— Data listing —

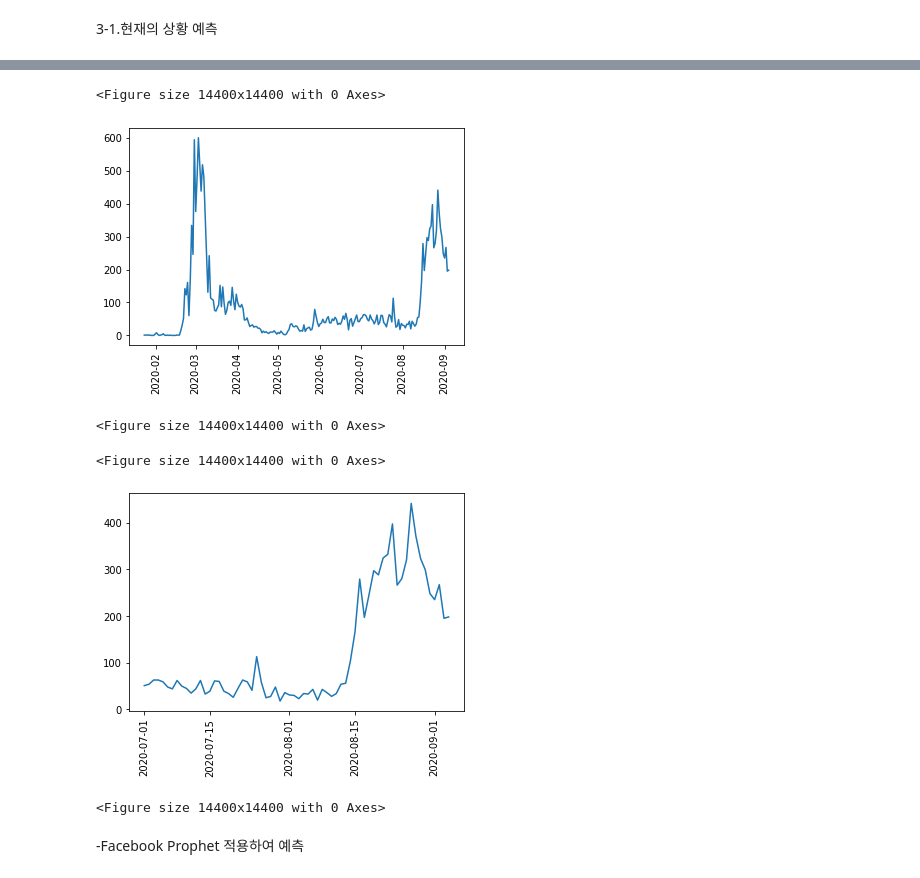
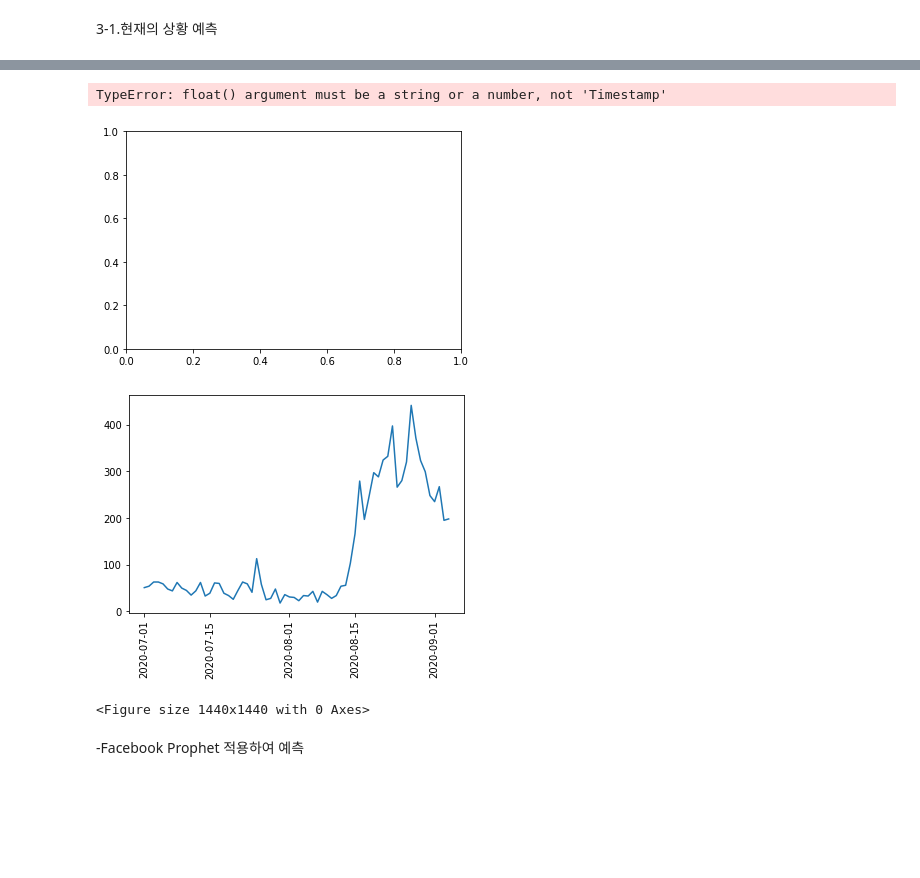
Before and after one commit to Lagom92/covid_visualize, a Jupyter notebook: note/corona predict .ipynb, the cells around one changed output, grey strips where cells are left out. Saved outputs shown, nothing was run; the diff lists cells and outputs as text; code cells hidden in the pictures; blank space fills up the shorter version.

```diff
--- a/note/corona predict .ipynb
+++ b/note/corona predict .ipynb
@@ -20,5 +24,5 @@ from fbprophet.plot import plot_plotly, add_changepoints_to_plot
 # %%
-df = pd.read_csv('corona.csv', encoding='CP949')
+df = pd.read_csv('../input/corona.csv', encoding='CP949')
 df.columns=['date','confirmed']
 df
 # %% [output]
@@ -56,0 +52,3 @@ Name: date, Length: 224, dtype: datetime64[ns]
+# %%
+df = df.set_index('date')
+df
@@ -57,24 +72,23 @@ Name: date, Length: 224, dtype: datetime64[ns]
 # %%
 # 데이터 전체(1/27-9/4) 시각화
 import seaborn as sns
 import matplotlib.pyplot as plt
 
-plt.plot('date','confirmed', data=df)
+plt.plot(df)
 plt.xticks(rotation=90)
 plt.figure(figsize=(200,200))
 # %% [output]
-<Figure size 14400x14400 with 0 Axes>
+TypeError: float() argument must be a string or a number, not 'Timestamp'
-[figure, old version]
+[figure, new version]
-<Figure size 14400x14400 with 0 Axes>
 # %%
 # (7/1-9/4) 시각화
 plt.plot(df.iloc[158:,0],df.iloc[158:,1])
 plt.xticks(rotation=90)
-plt.figure(figsize=(200,200))
+plt.figure(figsize=(20,20))
+plt.show()
 # %% [output]
+[figure]
-<Figure size 14400x14400 with 0 Axes>
+<Figure size 1440x1440 with 0 Axes>
-[figure]
-<Figure size 14400x14400 with 0 Axes>
 # %% [markdown]
 -Facebook Prophet 적용하여 예측
 # %%
```
Also changed, not shown: parts of 22 cells of this notebook, 11 other files.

— Task instructions —
Print all records word for word, no images.

— Reply —
Before and after one commit to Lagom92/covid_visualize, a Jupyter notebook: note/corona predict .ipynb, the cells around one changed output, grey strips where cells are left out. Saved outputs shown, nothing was run; the diff lists cells and outputs as text; code cells hidden in the pictures; blank space fills up the shorter version.

```diff
--- a/note/corona predict .ipynb
+++ b/note/corona predict .ipynb
@@ -20,5 +24,5 @@ from fbprophet.plot import plot_plotly, add_changepoints_to_plot
 # %%
-df = pd.read_csv('corona.csv', encoding='CP949')
+df = pd.read_csv('../input/corona.csv', encoding='CP949')
 df.columns=['date','confirmed']
 df
 # %% [output]
@@ -56,0 +52,3 @@ Name: date, Length: 224, dtype: datetime64[ns]
+# %%
+df = df.set_index('date')
+df
@@ -57,24 +72,23 @@ Name: date, Length: 224, dtype: datetime64[ns]
 # %%
 # 데이터 전체(1/27-9/4) 시각화
 import seaborn as sns
 import matplotlib.pyplot as plt
 
-plt.plot('date','confirmed', data=df)
+plt.plot(df)
 plt.xticks(rotation=90)
 plt.figure(figsize=(200,200))
 # %% [output]
-<Figure size 14400x14400 with 0 Axes>
+TypeError: float() argument must be a string or a number, not 'Timestamp'
-[figure, old version]
+[figure, new version]
-<Figure size 14400x14400 with 0 Axes>
 # %%
 # (7/1-9/4) 시각화
 plt.plot(df.iloc[158:,0],df.iloc[158:,1])
 plt.xticks(rotation=90)
-plt.figure(figsize=(200,200))
+plt.figure(figsize=(20,20))
+plt.show()
 # %% [output]
+[figure]
-<Figure size 14400x14400 with 0 Axes>
+<Figure size 1440x1440 with 0 Axes>
-[figure]
-<Figure size 14400x14400 with 0 Axes>
 # %% [markdown]
 -Facebook Prophet 적용하여 예측
 # %%
```
Also changed, not shown: parts of 22 cells of this notebook, 11 other files.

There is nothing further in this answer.